Django Kill is without a doubt the most graphically violent and flat-out bizarre spaghetti western I have ever seen. Initially it conjures up a supernatural tone much like that of Django the Bastard, but soon becomes so saturated in surreal imagery and dreamlike symbolism that it manages to transcend definition. Our hero, a half-breed Mexican who is only referred to as “The Stranger,” is double crossed by his outlaw cohorts during a gold heist. He is ordered at gunpoint to dig his own grave and is shot dead.
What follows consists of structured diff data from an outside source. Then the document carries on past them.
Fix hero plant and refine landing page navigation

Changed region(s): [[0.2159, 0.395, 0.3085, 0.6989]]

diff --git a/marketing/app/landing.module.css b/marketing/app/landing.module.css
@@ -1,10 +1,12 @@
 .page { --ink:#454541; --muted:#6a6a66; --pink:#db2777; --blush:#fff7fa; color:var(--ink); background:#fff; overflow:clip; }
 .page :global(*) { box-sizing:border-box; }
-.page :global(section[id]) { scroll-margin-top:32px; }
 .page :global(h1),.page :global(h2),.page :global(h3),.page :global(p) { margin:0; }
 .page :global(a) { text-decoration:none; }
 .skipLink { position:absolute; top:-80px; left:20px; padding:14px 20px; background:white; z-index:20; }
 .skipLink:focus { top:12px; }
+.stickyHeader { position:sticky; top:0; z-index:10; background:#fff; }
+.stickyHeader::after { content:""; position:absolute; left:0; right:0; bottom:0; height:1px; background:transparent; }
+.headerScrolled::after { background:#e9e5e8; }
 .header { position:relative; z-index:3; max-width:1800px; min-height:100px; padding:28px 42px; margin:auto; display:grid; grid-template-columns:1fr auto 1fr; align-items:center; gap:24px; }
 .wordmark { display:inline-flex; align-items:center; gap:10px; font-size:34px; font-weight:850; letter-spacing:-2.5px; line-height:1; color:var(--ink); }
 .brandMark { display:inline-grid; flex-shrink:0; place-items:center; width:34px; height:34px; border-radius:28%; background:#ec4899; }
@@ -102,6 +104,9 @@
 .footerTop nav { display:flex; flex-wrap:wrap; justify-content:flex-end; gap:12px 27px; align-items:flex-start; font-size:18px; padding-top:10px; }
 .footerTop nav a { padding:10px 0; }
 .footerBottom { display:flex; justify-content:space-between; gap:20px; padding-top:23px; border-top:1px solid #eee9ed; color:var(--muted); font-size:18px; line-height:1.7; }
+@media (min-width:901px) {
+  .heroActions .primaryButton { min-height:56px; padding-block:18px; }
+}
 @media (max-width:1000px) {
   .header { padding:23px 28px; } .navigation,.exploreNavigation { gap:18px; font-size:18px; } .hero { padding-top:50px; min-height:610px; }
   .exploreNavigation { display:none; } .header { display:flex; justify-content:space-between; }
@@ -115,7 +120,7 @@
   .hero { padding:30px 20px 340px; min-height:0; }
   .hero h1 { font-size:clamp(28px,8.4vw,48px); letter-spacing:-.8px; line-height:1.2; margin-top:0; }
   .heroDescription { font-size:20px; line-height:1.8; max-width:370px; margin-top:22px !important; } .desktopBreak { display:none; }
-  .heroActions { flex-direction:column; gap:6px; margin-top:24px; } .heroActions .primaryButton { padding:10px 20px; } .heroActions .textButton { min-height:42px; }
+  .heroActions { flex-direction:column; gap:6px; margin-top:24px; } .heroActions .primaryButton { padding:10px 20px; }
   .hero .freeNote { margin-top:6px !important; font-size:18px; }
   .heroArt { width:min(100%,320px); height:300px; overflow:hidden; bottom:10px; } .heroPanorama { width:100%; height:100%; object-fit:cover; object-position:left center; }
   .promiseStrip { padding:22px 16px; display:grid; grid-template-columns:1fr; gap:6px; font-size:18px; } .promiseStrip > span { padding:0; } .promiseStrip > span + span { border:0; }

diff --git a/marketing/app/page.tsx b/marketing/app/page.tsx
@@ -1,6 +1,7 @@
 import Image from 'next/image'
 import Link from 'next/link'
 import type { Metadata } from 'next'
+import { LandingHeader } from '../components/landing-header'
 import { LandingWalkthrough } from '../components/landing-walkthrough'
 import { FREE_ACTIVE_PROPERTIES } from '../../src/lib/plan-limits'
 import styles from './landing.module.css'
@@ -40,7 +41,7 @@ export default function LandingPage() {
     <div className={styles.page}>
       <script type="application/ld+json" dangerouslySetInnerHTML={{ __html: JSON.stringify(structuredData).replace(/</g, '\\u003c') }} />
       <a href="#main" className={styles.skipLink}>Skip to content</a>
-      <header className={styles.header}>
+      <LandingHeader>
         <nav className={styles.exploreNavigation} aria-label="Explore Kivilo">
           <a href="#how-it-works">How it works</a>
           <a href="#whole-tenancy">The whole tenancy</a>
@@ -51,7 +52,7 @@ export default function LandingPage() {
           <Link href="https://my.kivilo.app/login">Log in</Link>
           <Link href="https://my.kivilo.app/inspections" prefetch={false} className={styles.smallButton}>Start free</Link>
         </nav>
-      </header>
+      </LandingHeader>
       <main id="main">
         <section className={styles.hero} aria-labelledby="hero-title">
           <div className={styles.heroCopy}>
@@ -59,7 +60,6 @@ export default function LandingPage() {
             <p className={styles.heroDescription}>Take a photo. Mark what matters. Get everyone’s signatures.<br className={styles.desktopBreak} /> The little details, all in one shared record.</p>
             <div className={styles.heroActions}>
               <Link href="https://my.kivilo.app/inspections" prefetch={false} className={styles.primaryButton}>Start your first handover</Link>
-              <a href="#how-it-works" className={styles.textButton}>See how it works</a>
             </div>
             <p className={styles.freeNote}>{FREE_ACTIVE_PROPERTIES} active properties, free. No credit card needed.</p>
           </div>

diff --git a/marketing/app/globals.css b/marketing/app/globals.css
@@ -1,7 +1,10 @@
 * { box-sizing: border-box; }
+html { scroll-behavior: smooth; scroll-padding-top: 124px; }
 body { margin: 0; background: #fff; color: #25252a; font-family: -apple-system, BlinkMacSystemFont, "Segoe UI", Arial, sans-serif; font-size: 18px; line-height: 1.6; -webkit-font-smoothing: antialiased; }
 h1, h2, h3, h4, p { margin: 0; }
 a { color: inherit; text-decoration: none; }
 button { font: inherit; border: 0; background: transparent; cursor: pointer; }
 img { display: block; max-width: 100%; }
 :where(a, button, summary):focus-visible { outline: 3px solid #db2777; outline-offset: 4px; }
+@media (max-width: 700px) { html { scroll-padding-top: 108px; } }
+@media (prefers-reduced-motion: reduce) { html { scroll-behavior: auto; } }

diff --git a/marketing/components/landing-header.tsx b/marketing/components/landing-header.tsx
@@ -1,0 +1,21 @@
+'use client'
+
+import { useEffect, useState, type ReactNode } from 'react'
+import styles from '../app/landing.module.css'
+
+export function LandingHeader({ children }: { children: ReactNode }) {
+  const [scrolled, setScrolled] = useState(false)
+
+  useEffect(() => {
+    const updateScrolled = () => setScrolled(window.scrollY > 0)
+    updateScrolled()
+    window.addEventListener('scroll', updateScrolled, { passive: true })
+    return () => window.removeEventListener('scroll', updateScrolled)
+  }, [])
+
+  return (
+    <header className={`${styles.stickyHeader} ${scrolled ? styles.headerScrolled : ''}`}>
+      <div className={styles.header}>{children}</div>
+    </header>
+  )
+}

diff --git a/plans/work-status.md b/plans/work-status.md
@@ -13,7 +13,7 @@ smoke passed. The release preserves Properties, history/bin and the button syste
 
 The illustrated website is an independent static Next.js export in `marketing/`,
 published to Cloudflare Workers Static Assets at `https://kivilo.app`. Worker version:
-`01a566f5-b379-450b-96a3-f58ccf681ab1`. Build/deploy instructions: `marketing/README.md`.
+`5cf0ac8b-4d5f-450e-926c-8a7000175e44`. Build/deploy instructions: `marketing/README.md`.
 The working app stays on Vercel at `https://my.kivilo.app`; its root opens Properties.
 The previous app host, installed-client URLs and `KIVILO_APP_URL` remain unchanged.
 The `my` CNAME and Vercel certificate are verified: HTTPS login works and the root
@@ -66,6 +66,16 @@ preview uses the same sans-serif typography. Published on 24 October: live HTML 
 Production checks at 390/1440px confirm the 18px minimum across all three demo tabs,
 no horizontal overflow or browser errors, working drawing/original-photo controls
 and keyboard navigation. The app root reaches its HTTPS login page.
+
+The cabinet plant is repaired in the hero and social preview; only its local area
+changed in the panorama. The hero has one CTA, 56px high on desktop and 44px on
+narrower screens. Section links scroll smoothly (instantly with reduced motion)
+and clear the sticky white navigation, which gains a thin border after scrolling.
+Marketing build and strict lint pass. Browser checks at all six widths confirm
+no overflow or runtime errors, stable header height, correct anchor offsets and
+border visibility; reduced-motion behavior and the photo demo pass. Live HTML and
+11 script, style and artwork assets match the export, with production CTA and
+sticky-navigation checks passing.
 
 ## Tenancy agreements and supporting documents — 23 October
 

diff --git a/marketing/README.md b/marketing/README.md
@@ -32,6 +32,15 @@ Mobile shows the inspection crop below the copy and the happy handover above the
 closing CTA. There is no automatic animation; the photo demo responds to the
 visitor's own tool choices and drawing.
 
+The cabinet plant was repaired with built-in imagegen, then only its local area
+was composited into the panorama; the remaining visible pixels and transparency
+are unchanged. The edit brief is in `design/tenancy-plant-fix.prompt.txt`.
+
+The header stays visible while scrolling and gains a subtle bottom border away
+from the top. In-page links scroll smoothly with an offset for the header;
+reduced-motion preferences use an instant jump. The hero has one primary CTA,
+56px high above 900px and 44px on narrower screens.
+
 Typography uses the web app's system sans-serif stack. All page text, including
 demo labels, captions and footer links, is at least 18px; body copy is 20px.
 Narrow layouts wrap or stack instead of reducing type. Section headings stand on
Later that night he literally rises from his grave and is taken in by a couple of Indian mystics, who come to revere him as a deity, claiming that he has been one of the few who have managed to visit the land of the dead and return to our land of the living. They make him a collection of gold bullets to strike down his enemies with and accompany him to the next town, which they refer to only as “The Unhappy Place”.

Continue reading

July 15, 2010 Posted by | 1960s, Foreign, Movie Reviews, Special Features, Uncle Jasper Reviews, Western | , , , , , , , , , , , , , | Leave a comment

$10,000 Blood Money (1967)

$10,000 Blood Money [10.000 dollari per un massacro] (1967)
AKA “Guns of Violence” & “$10,000 Dollars for a Massacre”

Starring Gianni Garko (billed as Gary Hudson), Fidel Gonzáles, Loredana Nusciak, Adriana Ambesi, Pinuccio Ardia, Fernando Sancho, Claudio Camaso, Franco Lantieri

Directed by Romolo Guerrieri

Expectations: Moderate. I had heard this was good, but I am treading lightly.


Finally, I get to review a Django clone film that actually has its own complete identity. This is truly a great spaghetti western and while it doesn’t approach the same caliber as Leone or Corbucci, it’s still on the short list of spaghetti westerns that might be enjoyed by a general audience.

The thing that really sets this film apart from the other Django clones is the characters. The focus is on the relationship between Django, a bounty hunter who has no problems working on both sides of the law, and Manuel, a true criminal who terrorizes those that stand in his way. Both characters have a level of depth that makes them likeable, hateable and just downright interesting all at the same time. At its heart this Western is not an action picture, as a lot of the other Django clones are trying to be. The story is character driven and a lot of its entertainment value comes from the constant back and forth play between Django and Manuel. On top of that are some good gun battles that counterpoint the character drama with some fun action.

Continue reading

July 14, 2010 Posted by | 1960s, Foreign, Movie Reviews, Rating: 3 Stars, Special Features, Western | , , , , , , , , , , , , , , | 2 Comments